Some special people and a special place

Not far from my farm is an amazing place for people who overflow with enthusiasm, innocence and possibilities. These people are called developmentally disabled by society, but really, they're just wonderful folks who enjoy life. They live at a ranch called Triangle Cross Ranch and I think they're the luckiest of people to be there. At the Ranch, they raise two alpacas, 9 angora goats, a cat, seven bunnies and two horses. They do the chores, process the wool from their animals into felt, participate in Special Olympics, volunteer at the local food bank, clean the local park every week, keep the houses clean, go to social gatherings, and basically live as "normal" a life as they possibly can. Most don't know they're disabled because they are such an accepted part of their local community.

The goal of the Ranch is "to create a new definition of normal..." I just love that and I think they're really doing a good job of it. The residents are generally happy people who live with purpose and anticipation of what the next day holds. Here's the acrostic that describes life at the Ranch.

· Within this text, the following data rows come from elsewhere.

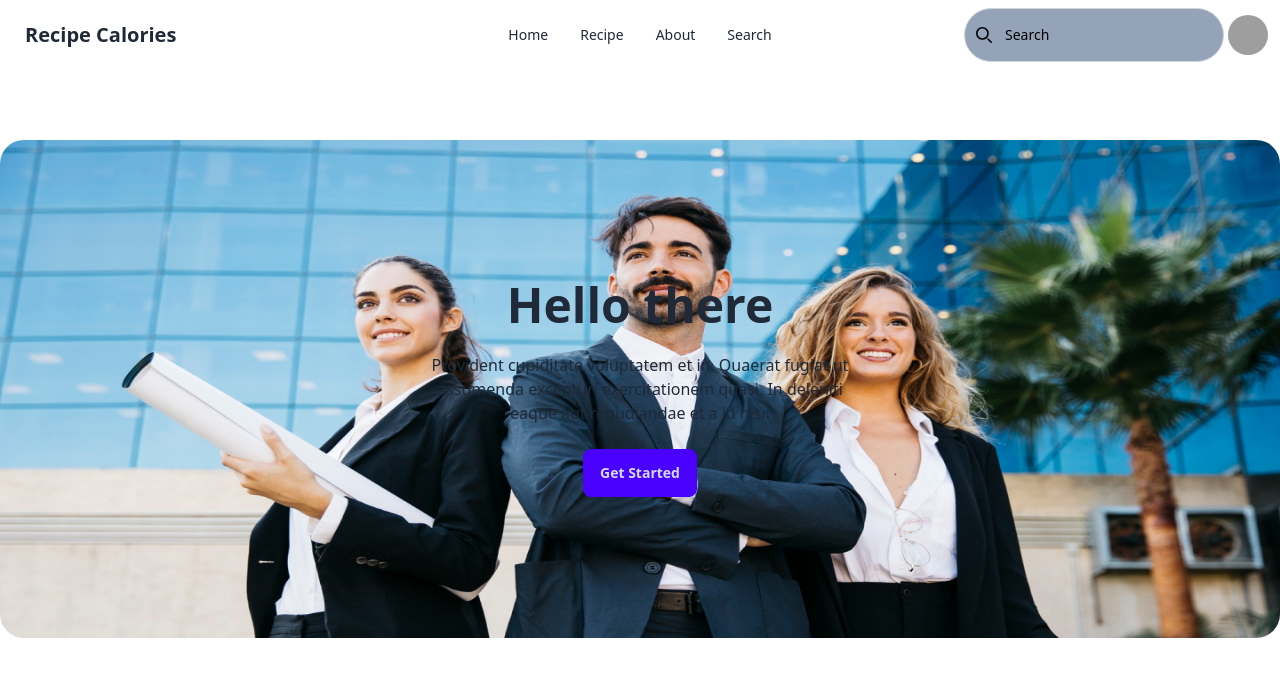
Repository: RudrasahaDibos/Chefs-table
Page: /
The author's editor kept a copy of each file at every save. The page is drawn from the files as they stood at one save, then again after the next save.
The browser window is 1280 px wide. The pictures show the whole page.
Pictures or frames that could not be fetched are drawn as grey boxes. The project was rebuilt for these pictures with package versions that can differ from the ones it lists, and the page was loaded fresh each time. Also part of the build but not shown: vite.config.js, src/App.css.

Above is the page before, as saved 2024-12-19 09:46:58.

After the next save:
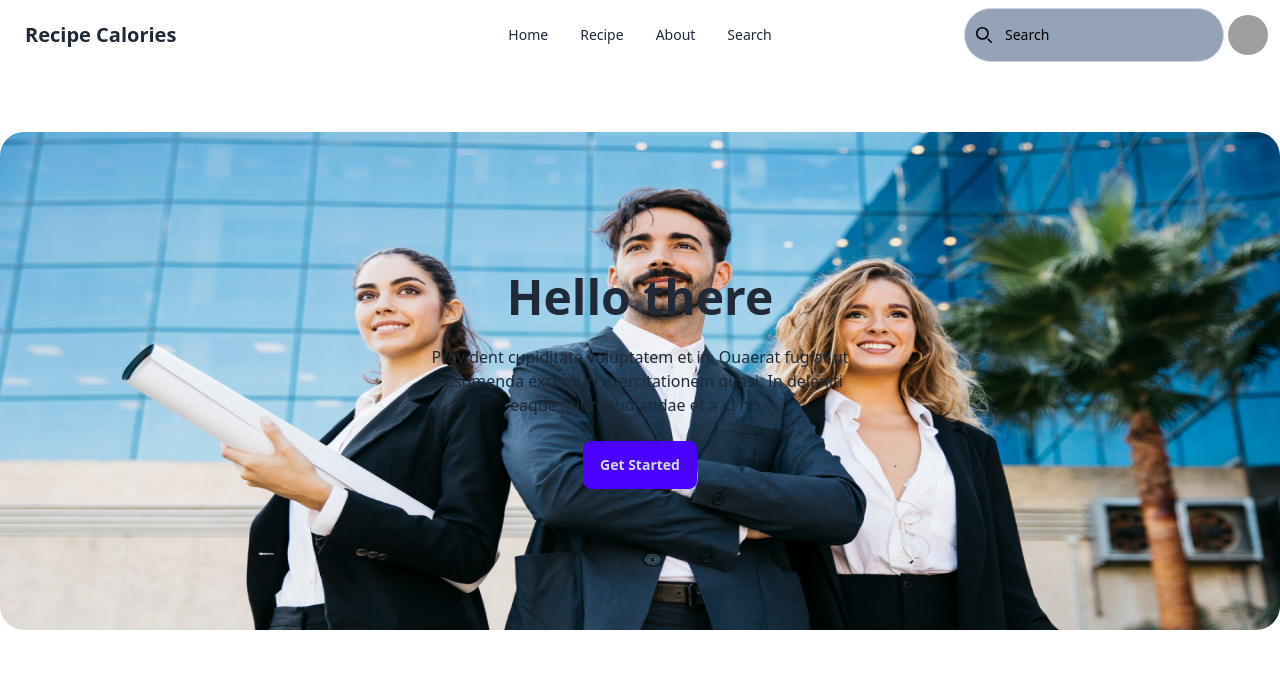
Saved 11 s later.
--- a/src/Component/Banner/Banner.jsx
+++ b/src/Component/Banner/Banner.jsx
@@ -2,7 +2,7 @@ import img from '../Banner/Image/Rectangle 12.png'
 
 const Banner = () => {
     return (
-        <div className='max-w-7xl mx-auto mt-2'>
+        <div className='max-w-7xl mx-auto '>
             <div className="hero ">
      <img src={img} alt="" className='h-4/5 w-full rounded-3xl' />
   <div className="hero-content text-center">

N - Necessary to the community; O - Oriented to daily life; R - Realistic in expectations; M - Moral in action; A - Abilities beyond disabilities; L - Loved beyond measure.

If this sounds like an advertisement for the Ranch, forgive me. I just think it's an absolutely amazing place and I wonder at the families that are willing for their family member to sit all day long in an institutional setting and watch videos or play cards.

Triangle Cross Ranch doesn't receive any federal funding to do what they do, so the fund raising is an ongoing effort, as is the volunteer search. Obviously, my family and I are quite involved at TCR. My girls are quite at home there among the residents and staff. It's actually a safe haven for us when life overwhelms. It's an escape into contentment and a simpler existence.

4 comments:

Elizabethd said...

What a great place! i worked with autistic young adults for 2 years, in a home similar to that, but without the great outback feel, in the UK. It gave them a pride in themselves. We tried very hard to integrate them into village life, with not much success, sadly.
Thank you so much for your kind comments on my blogs, so very encouraging.

kathleen said...

I'm not sure why, but the Triangle Cross Ranch link makes me get kind of teary. I'm glad to see Louie is still going strong!

lampworkbeader said...

I love the idea of a new definition of normal!

Crystal Jigsaw said...

I have an autistic daughter. What you have described here sounds like an amazing place and deserves the credit you have given it. Nice blog.

Crystal xx